*Work required*
Scan the lines below for "Polus" and copy the matches.

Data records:

┏━━

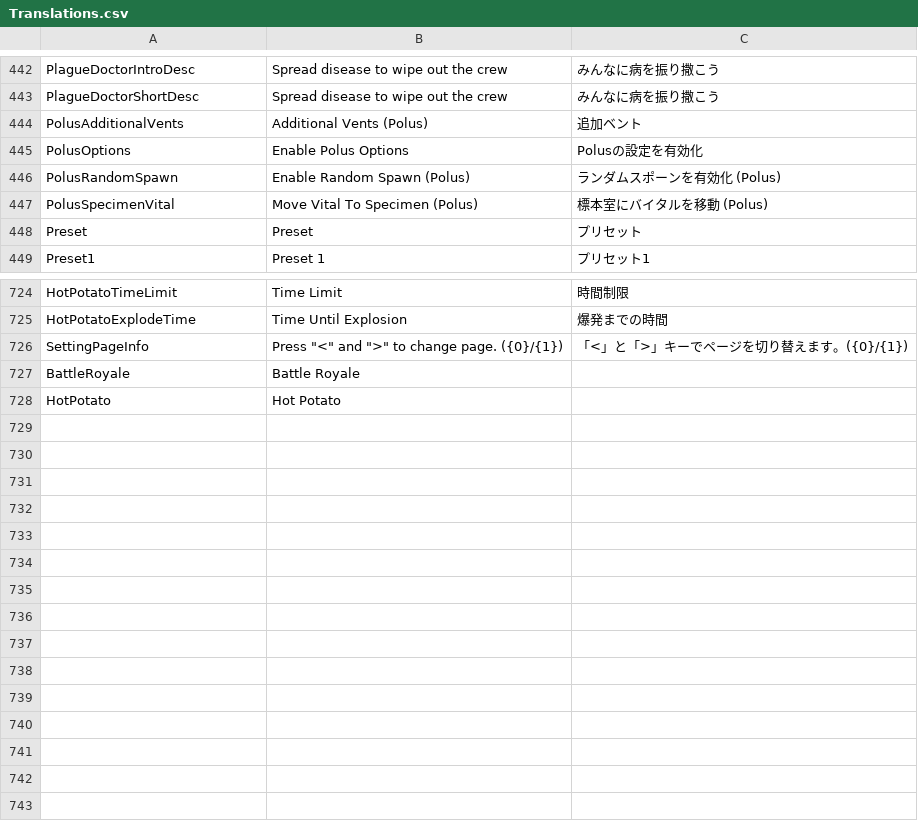
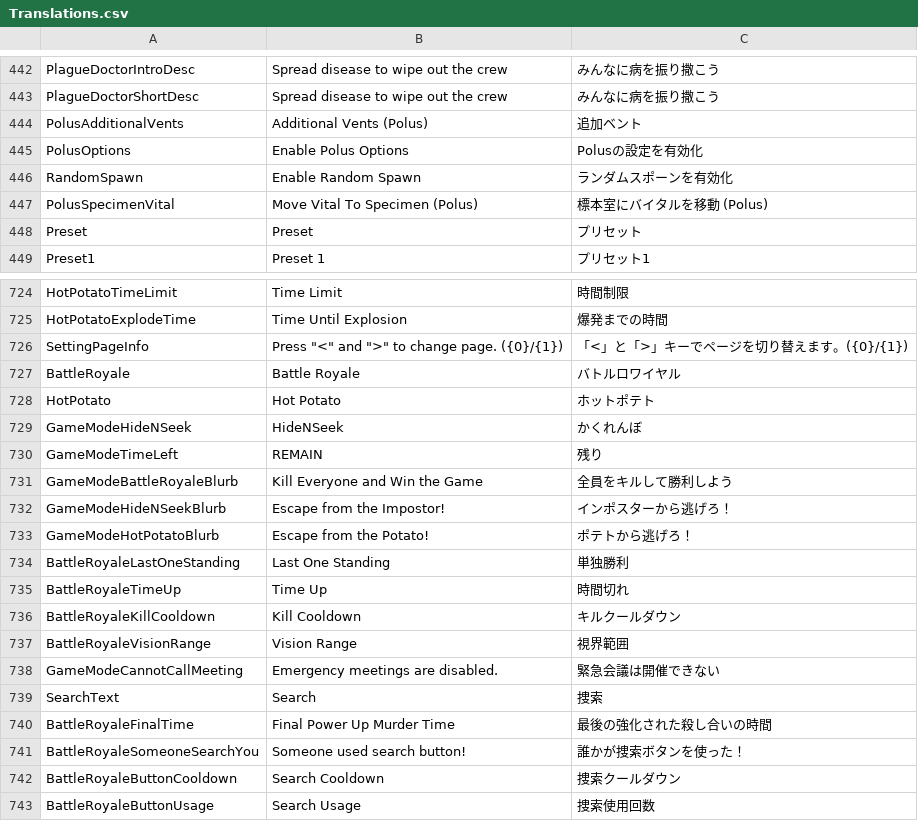
Before and after one commit to Shota-Sunada/RebuildUs, a CSV file: Translations.csv, drawn as a sheet; only a part is shown, gaps mark what is left out; the diff covers the shown part only.

Commit message:
バトルロワイヤル実装

```diff
--- a/Translations.csv
+++ b/Translations.csv
@@ -445,3 +445,3 @@ PolusAdditionalVents,Additional Vents (Polus),追加ベント
 PolusOptions,Enable Polus Options,Polusの設定を有効化
-PolusRandomSpawn,Enable Random Spawn (Polus),ランダムスポーンを有効化 (Polus)
+RandomSpawn,Enable Random Spawn,ランダムスポーンを有効化
 PolusSpecimenVital,Move Vital To Specimen (Polus),標本室にバイタルを移動 (Polus)
@@ -726,3 +726,18 @@ HotPotatoExplodeTime,Time Until Explosion,爆発までの時間
 SettingPageInfo,"Press ""<"" and "">"" to change page. ({0}/{1})",「<」と「>」キーでページを切り替えます。({0}/{1})
-BattleRoyale,Battle Royale,
-HotPotato,Hot Potato,
+BattleRoyale,Battle Royale,バトルロワイヤル
+HotPotato,Hot Potato,ホットポテト
+GameModeHideNSeek,HideNSeek,かくれんぼ
+GameModeTimeLeft,REMAIN,残り
+GameModeBattleRoyaleBlurb,Kill Everyone and Win the Game,全員をキルして勝利しよう
+GameModeHideNSeekBlurb,Escape from the Impostor!,インポスターから逃げろ！
+GameModeHotPotatoBlurb,Escape from the Potato!,ポテトから逃げろ！
+BattleRoyaleLastOneStanding,Last One Standing,単独勝利
+BattleRoyaleTimeUp,Time Up,時間切れ
+BattleRoyaleKillCooldown,Kill Cooldown,キルクールダウン
+BattleRoyaleVisionRange,Vision Range,視界範囲
+GameModeCannotCallMeeting,Emergency meetings are disabled.,緊急会議は開催できない
+SearchText,Search,捜索
+BattleRoyaleFinalTime,Final Power Up Murder Time,最後の強化された殺し合いの時間
+BattleRoyaleSomeoneSearchYou,Someone used search button!,誰かが捜索ボタンを使った！
+BattleRoyaleButtonCooldown,Search Cooldown,捜索クールダウン
+BattleRoyaleButtonUsage,Search Usage,捜索使用回数
```
Also changed, not shown: 6 edited cells elsewhere in this file, 42 other files.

┗━━

*Output for this exercise*
@@ -445,3 +445,3 @@ PolusAdditionalVents,Additional Vents (Polus),追加ベント
 PolusOptions,Enable Polus Options,Polusの設定を有効化
-PolusRandomSpawn,Enable Random Spawn (Polus),ランダムスポーンを有効化 (Polus)
 PolusSpecimenVital,Move Vital To Specimen (Polus),標本室にバイタルを移動 (Polus)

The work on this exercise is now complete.